By Vinton Murray |

If variety is truly the spice of life, then those in search of a new home in the Dallas-Fort Worth area face a feisty feast. With planned communities in every direction and a high-rise condominium slated for the middle of midtown, the options and prices are numerous. They can buy property in or out of the city, on hills or in a skyscraper, beside a lake or on a golf course.

Planned communities, or master-planned communities as they are sometimes called, have been in the area since the early ’80s. At that time the influx of corporations moving to DFW was making quality housing scarce everywhere, particularly in North Dallas. “We were outgrowing Piano. but to develop the outer areas like MeKinney and Frisco, we knew we needed to offer more than the traditional subdivisions.” explains Bruce Smith, general manager of Starwood in Frisco.
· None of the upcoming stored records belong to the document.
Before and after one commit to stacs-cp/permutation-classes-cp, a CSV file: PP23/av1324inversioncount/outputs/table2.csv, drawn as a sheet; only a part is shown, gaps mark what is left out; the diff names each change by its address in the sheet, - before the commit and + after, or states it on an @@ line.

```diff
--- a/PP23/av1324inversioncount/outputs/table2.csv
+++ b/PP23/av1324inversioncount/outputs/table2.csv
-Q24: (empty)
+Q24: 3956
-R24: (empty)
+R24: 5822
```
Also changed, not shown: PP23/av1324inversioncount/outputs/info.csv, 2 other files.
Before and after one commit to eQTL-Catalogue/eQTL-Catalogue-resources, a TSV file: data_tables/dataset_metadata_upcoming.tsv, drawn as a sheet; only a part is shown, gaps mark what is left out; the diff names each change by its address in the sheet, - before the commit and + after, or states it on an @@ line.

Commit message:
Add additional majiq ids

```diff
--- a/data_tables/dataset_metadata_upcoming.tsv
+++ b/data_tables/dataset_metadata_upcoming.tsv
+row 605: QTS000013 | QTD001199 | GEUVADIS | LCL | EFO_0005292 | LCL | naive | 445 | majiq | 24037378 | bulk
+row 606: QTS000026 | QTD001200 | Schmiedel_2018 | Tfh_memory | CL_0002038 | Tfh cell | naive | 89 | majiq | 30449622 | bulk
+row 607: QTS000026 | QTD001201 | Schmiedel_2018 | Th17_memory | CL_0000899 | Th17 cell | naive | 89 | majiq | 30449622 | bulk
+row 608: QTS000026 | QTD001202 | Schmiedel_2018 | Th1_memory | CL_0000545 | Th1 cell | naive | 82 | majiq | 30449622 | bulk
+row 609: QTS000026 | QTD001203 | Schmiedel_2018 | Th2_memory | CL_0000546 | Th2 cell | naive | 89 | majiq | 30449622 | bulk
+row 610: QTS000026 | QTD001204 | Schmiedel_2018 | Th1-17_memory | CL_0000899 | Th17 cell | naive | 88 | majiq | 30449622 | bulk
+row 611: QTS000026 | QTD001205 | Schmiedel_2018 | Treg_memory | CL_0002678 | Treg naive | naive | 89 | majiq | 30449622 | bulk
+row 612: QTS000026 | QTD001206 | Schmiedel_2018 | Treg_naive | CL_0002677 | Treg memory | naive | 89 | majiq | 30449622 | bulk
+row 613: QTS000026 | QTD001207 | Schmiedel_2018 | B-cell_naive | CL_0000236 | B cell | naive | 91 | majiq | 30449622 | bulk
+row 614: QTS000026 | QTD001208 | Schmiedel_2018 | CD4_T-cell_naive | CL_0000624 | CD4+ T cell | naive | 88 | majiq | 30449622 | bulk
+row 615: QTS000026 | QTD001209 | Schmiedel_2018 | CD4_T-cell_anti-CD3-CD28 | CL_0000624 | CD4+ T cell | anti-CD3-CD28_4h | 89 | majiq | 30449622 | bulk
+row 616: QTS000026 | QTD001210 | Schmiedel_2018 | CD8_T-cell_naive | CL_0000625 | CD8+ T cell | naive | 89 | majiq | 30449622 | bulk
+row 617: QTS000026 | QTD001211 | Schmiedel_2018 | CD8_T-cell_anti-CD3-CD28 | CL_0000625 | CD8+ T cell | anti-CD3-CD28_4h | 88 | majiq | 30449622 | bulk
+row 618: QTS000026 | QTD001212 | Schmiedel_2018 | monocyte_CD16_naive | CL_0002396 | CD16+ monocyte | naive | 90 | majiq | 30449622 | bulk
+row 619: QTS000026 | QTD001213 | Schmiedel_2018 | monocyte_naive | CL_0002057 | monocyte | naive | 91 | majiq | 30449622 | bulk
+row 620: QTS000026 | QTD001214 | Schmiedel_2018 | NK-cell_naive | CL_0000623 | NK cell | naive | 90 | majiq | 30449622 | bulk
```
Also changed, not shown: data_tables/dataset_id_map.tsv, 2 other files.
Smith, who has collaborated on several communities and golf courses, including Las Colinas and Stonebriar, notes, “We knew that focusing on design and amenities would create more than a community-it would create a lifestyle. And that would make the difference.”

“Originally, developers created these communities as protection in situations where there was no zoning.” adds Rick Croteau, a senior vice president of Westbrook Communities and general manager of Stonebridge Ranch in McKinney and Timarron in Southlake. “In order to create the environment that the builder or developer thought was necessary to be successful, rules had to be created to maintain the community standards. It gives a community a defined reason for being.”
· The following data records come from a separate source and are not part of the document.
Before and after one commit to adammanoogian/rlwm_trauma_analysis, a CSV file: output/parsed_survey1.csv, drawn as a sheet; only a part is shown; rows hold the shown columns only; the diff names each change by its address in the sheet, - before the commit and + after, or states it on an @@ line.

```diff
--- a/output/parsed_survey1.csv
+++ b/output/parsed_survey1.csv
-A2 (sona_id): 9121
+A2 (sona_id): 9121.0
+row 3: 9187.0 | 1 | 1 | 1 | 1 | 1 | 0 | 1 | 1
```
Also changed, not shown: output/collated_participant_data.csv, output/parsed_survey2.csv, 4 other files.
Highland Shores on Lake Lewisville was among the first to be developed in the Dallas area and the only one of that early group to survive. “We persevered,” says Jim Pabich. development manager of the property, “because we knew that the attraction of the master-planned community is ownership of continuity- control of one’s destiny.” With 1,000 acres and 1.400 homes already completed, the development just opened an area call The Pointe with 65 estate-size lots and dramatic views of the lake. “Throughout this property, we offer a neighborhood with trees, interesting topography, very little traffic, and virtually no crime.” And, according to Pabich, “people have a say in their community.”
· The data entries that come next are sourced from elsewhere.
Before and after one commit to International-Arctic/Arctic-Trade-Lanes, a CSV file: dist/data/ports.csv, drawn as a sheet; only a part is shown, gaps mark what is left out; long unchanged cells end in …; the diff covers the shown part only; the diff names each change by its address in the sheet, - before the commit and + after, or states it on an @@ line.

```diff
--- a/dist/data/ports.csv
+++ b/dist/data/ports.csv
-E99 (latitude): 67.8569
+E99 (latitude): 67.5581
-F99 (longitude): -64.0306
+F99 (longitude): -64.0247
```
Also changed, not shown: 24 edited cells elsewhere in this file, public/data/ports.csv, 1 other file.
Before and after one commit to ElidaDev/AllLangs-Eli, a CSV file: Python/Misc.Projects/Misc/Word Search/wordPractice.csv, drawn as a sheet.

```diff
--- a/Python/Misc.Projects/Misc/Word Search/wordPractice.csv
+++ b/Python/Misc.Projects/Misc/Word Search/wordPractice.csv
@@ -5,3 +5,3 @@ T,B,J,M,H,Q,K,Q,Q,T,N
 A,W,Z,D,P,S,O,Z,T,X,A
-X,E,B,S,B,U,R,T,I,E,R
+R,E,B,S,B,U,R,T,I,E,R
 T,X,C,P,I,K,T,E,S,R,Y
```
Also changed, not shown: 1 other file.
In the last 15 years, numerous communities, with varying degrees of a master plan, have taken root. Nine were reviewed for this story, including Hidden Lakes Ranch. Highland Shores. Hollytree, Kings Gate, Lake Ridge. Starwood, Stonebridge, Timarron, and The Mayfair at Turtle Creek, Although distinct in size, geography, and design, they share some basic characteristics:

●Most of the communities have a wide range of lot sizes, usually from a quarter of an acre to an acre, with a few properties offering sites around three acres.

●Home prices range from the low $100s to $1.5 million, with the average price ranging from $265.000 to $500,000. Kings Gate, the gated estate community in West Piano, is the exception, with homes beginning at $1 million,

●The majority of planned community owners are the developers, most of whom do not aspire to be in the real estate business. Generally, a builder buys the land from the developer and sells to the homeowner, but there are exceptions. Starwood and Properties of the Southwest, which owns Hidden Lakes Ranch and Lake Ridge, sell home sites directly to the buyer.

●Most developments have a list of preferred builders, but if you want to use someone not on the list, the developer usually will review the builder’s credentials and architectural plans to see if they meet the community’s criteria.

●Pets are usually welcome in planned communities: Cats and dogs are acceptable everywhere, and horses are welcome at Hidden Lakes Ranch.

Despite similar outlines and business practices, the communities vary widely in size, terrain, and personality.

●Land sizes of the properties range from elegant Hollytree, which sits on 460 acres in Tyler, to the massive 6,300 acres of Stonebridge Ranch.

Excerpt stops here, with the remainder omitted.